December 13, 2004
The declaration's signing came at the end of a three-day conference organized by UNDP during which Muslim and Christian leaders discussed ways to deal with AIDS. Most religious officials in the region have called only for abstinence and faithfulness to prevent HIV/AIDS; they associate the disease with immoral behavior.
A breakthrough was reached, however, on such issues as the importance of reaching out to at-risk groups like sex workers, drug users and homosexuals. "Although we do not approve of such behaviors, we call on them to repent and ask that treatment and rehabilitation programs be developed," the document stated. "We reject and emphasize the necessity to abolish all forms of discrimination, isolation, marginalization and stigmatization of people living with HIV/AIDS. We insist on defending their basic freedoms and human rights," it said.
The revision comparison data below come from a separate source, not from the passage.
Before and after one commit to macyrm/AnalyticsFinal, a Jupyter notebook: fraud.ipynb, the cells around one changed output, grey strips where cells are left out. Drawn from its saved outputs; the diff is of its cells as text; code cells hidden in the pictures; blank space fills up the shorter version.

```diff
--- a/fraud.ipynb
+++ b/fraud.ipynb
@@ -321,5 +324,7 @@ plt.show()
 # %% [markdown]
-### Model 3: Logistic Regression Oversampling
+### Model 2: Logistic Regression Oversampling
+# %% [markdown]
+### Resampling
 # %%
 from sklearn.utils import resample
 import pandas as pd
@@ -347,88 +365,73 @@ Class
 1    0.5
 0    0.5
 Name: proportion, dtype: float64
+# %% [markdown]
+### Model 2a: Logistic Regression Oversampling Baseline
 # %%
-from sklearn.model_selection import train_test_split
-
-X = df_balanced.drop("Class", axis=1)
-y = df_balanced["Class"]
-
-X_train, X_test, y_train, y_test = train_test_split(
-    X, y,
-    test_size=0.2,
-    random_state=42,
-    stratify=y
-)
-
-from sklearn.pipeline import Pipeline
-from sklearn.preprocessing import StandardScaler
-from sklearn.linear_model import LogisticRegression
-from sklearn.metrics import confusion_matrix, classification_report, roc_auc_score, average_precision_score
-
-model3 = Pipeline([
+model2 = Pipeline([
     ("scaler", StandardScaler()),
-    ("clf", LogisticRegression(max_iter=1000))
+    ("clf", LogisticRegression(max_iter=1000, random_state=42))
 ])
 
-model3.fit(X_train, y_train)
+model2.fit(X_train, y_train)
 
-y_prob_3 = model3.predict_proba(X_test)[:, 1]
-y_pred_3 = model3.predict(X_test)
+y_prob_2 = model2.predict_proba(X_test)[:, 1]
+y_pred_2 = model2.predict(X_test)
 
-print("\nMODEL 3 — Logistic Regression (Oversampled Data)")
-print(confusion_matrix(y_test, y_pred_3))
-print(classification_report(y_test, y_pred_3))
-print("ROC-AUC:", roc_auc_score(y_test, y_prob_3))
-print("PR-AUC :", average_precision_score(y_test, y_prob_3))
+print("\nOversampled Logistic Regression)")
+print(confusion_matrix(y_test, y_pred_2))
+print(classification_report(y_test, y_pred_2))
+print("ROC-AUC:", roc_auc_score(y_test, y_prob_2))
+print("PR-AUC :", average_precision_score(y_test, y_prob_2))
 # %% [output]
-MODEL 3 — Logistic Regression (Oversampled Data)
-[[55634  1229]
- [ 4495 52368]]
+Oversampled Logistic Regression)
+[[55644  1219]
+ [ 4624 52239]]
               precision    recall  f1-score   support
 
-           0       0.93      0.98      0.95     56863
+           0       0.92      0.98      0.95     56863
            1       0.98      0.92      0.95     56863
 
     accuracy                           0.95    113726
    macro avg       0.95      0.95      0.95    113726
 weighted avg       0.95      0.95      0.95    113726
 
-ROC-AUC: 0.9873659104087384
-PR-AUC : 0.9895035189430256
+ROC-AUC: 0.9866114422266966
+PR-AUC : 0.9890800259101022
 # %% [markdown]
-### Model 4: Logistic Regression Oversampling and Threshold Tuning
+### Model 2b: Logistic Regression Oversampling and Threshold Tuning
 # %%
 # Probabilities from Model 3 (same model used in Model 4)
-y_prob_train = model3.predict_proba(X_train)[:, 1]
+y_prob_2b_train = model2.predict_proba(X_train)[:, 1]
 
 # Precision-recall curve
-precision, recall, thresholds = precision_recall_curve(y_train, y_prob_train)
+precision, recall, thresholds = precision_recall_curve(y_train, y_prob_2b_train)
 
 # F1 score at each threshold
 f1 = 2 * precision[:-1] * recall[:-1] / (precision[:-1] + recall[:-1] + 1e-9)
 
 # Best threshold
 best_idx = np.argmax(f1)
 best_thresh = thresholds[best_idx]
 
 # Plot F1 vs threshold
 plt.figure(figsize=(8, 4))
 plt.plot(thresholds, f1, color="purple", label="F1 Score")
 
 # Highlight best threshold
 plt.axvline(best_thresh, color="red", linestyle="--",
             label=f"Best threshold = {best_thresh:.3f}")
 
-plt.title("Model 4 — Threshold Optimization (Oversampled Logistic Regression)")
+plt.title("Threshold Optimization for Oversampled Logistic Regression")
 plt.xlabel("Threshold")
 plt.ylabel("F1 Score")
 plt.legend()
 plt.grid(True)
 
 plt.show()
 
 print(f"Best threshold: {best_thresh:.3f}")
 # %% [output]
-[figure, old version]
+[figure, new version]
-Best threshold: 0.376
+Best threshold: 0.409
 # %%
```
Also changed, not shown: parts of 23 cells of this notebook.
"We needed this green light from religious leaders so politicians can go ahead with putting laws that would protect vulnerable groups from being infected. Now they have spoken and we can begin to take action," said Moalla.